**What to produce:** What is needed is an exact copy of the records below, without the pictures.

━━━━━━━━━━━━━━━━━━━━━━━━━━━━━━

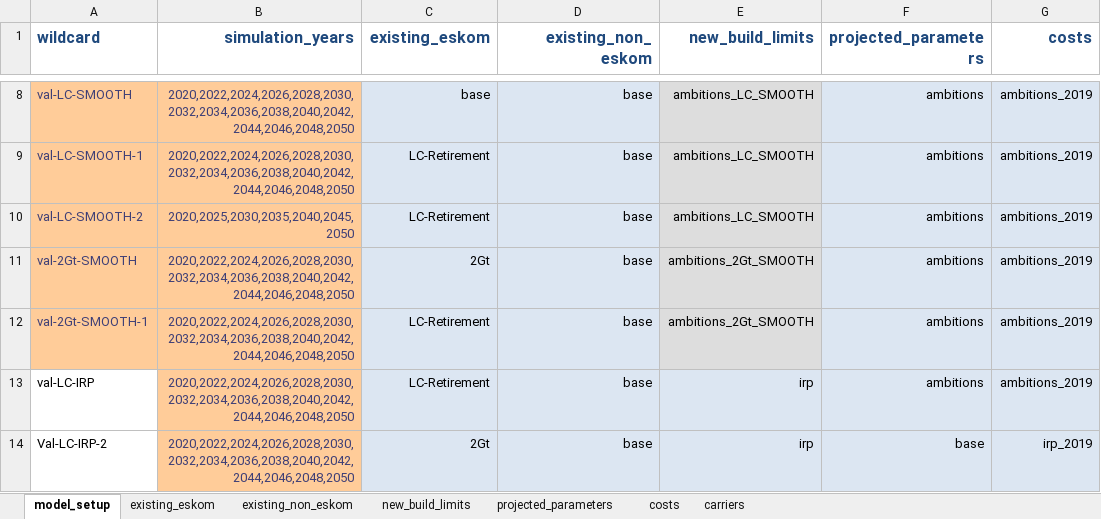
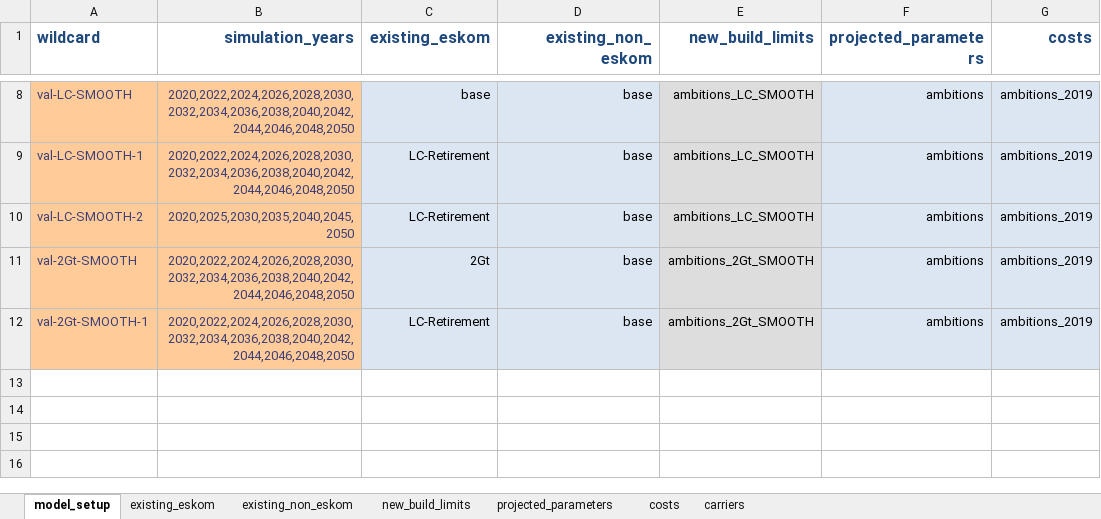
Before and after one commit to agma0/pypsa-za, an Excel workbook: model_file.xlsx, sheet model_setup, drawn as a sheet; only a part is shown, gaps mark what is left out; values as stored, in another font and other column widths than the file's, no borders; the diff names each change by its address in the sheet, - before the commit and + after, or states it on an @@ line.

```diff
--- a/model_file.xlsx (sheet model_setup)
+++ b/model_file.xlsx (sheet model_setup)
-row 13: val-LC-IRP | 2020,2022,2024,2026,2028,2030,2032,2034,2036,2038,2040,2042,2044,2046,2048,2050 | LC-Retirement | base | irp | ambitions | ambitions_2019
-row 14: Val-LC-IRP-2 | 2020,2022,2024,2026,2028,2030,2032,2034,2036,2038,2040,2042,2044,2046,2048,2050 | 2Gt | base | irp | base | irp_2019
```
Also changed, not shown: sheet costs, sheet existing_non_eskom, sheet new_build_limits, sheet projected_parameters, charts or pictures, 3 other files.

━━━━━━━━━━━━━━━━━━━━━━━━━━━━━━

**Solution below:**
Before and after one commit to agma0/pypsa-za, an Excel workbook: model_file.xlsx, sheet model_setup, drawn as a sheet; only a part is shown, gaps mark what is left out; values as stored, in another font and other column widths than the file's, no borders; the diff names each change by its address in the sheet, - before the commit and + after, or states it on an @@ line.

```diff
--- a/model_file.xlsx (sheet model_setup)
+++ b/model_file.xlsx (sheet model_setup)
-row 13: val-LC-IRP | 2020,2022,2024,2026,2028,2030,2032,2034,2036,2038,2040,2042,2044,2046,2048,2050 | LC-Retirement | base | irp | ambitions | ambitions_2019
-row 14: Val-LC-IRP-2 | 2020,2022,2024,2026,2028,2030,2032,2034,2036,2038,2040,2042,2044,2046,2048,2050 | 2Gt | base | irp | base | irp_2019
```
Also changed, not shown: sheet costs, sheet existing_non_eskom, sheet new_build_limits, sheet projected_parameters, charts or pictures, 3 other files.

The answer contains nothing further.